A design exhibition at the Museum of Modern Art in New York offers viewers a host of mobile-based interactivity in its examination of how modern technology has changed the texture of everyday life and communication.
The New York-based museum’s “Talk to Me” exhibition, which opened on July 24, features nearly 200 objects and works that explore the relationship between people, objects and the role of technology to enhance those interactions. The show is highly interactive, allowing visitors to access information and interact with the individual artworks using phones and social media through QR codes.
The interactive show, curated by MOMA senior curator Paola Antonelli, and Kate Carmody, a curatorial assistant, is a broad examination of what Antonelli calls “pancommunication,” as enabled by technology, in which relationships can be built through all kinds of interaction. Its works range from crowd-pleasing multiplayer video games to animal-like robots to chipboards rendered as plant life, all illustrating how technology on all levels now fosters a constant desire to communicate.
“People need to communicate with each other,” said Antonelli to the Huffington Post. “But they also communicate with objects, with cities, with the Internet, with literally everything.”
Mobile and social technology play an inherent role in several of the works: a device called “BakerTweet” alerts users, via Twitter and an electronic sign, to the arrival of fresh croissants in the museum’s cafe, while artist Adi Marom’s robotic footwear will beam a video of the shoes in action to smartphones, along with a link that allows users to read and enter comments on Twitter.
Gaming and other interactivity features in other parts of the exhibition. Viewers can participate in the multiplayer video game “Tentacles,” screened on the ground floor of the museum, or help herd lost robots through the galleries as well.
Everyday objects such as personalized ATM machines and a New York City MetroCard vending machine also are featured, with new interfaces that offer a glimpse into the future.
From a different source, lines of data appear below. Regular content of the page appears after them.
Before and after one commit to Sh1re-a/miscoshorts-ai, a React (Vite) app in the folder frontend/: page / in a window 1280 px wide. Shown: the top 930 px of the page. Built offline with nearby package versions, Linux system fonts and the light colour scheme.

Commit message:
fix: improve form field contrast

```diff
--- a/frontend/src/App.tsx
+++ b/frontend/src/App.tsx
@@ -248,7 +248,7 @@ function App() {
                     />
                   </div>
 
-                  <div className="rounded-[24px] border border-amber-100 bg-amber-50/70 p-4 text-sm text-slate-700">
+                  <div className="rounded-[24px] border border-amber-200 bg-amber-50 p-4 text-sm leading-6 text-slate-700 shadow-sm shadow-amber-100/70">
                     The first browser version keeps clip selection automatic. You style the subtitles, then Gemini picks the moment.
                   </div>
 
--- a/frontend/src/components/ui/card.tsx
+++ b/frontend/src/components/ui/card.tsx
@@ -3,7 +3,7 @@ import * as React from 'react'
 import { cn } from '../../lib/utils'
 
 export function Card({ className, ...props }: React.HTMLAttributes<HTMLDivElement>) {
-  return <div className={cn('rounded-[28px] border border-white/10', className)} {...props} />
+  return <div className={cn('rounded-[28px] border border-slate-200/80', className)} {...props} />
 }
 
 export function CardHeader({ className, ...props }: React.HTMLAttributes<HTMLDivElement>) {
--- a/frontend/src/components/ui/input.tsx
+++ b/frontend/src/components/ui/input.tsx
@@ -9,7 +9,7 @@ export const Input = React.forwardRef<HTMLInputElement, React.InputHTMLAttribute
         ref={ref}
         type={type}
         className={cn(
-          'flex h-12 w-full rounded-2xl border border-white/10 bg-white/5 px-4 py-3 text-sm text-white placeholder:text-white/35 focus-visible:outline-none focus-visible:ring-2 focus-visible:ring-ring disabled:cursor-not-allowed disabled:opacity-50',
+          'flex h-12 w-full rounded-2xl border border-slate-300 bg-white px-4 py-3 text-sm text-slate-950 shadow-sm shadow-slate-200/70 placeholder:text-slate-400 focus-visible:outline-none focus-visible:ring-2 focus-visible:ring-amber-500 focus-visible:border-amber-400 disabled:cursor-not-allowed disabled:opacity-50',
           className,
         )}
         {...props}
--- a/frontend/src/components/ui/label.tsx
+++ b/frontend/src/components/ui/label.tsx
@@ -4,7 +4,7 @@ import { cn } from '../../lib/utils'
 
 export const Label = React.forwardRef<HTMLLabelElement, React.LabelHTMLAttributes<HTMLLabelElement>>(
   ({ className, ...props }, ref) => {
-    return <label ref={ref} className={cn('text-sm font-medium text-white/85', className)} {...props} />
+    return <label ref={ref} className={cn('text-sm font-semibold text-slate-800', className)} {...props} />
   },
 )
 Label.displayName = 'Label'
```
They share space with quirkier works, such as designs for a building in Tokyo where the entire facade is a QR code.
Some works are odd gadgets that offer insight into emotions and physical sensations. “Happylife,” a thermal mood camera that measures stress and tension, while “Menstruation Machine” is a device that shows men what it feels like to menstruate by stimulating the lower abdomen with electrodes.
“Talk to Me” may be one of the largest-scale exhibitions featuring new technologies, but modern methods of communication have featured in smaller-scale works such as “The Attendants,” a performance and installation at New York’s World Financial Center earlier this year that solicited input from viewers through text messages.
“Talk to Me” runs until November 7.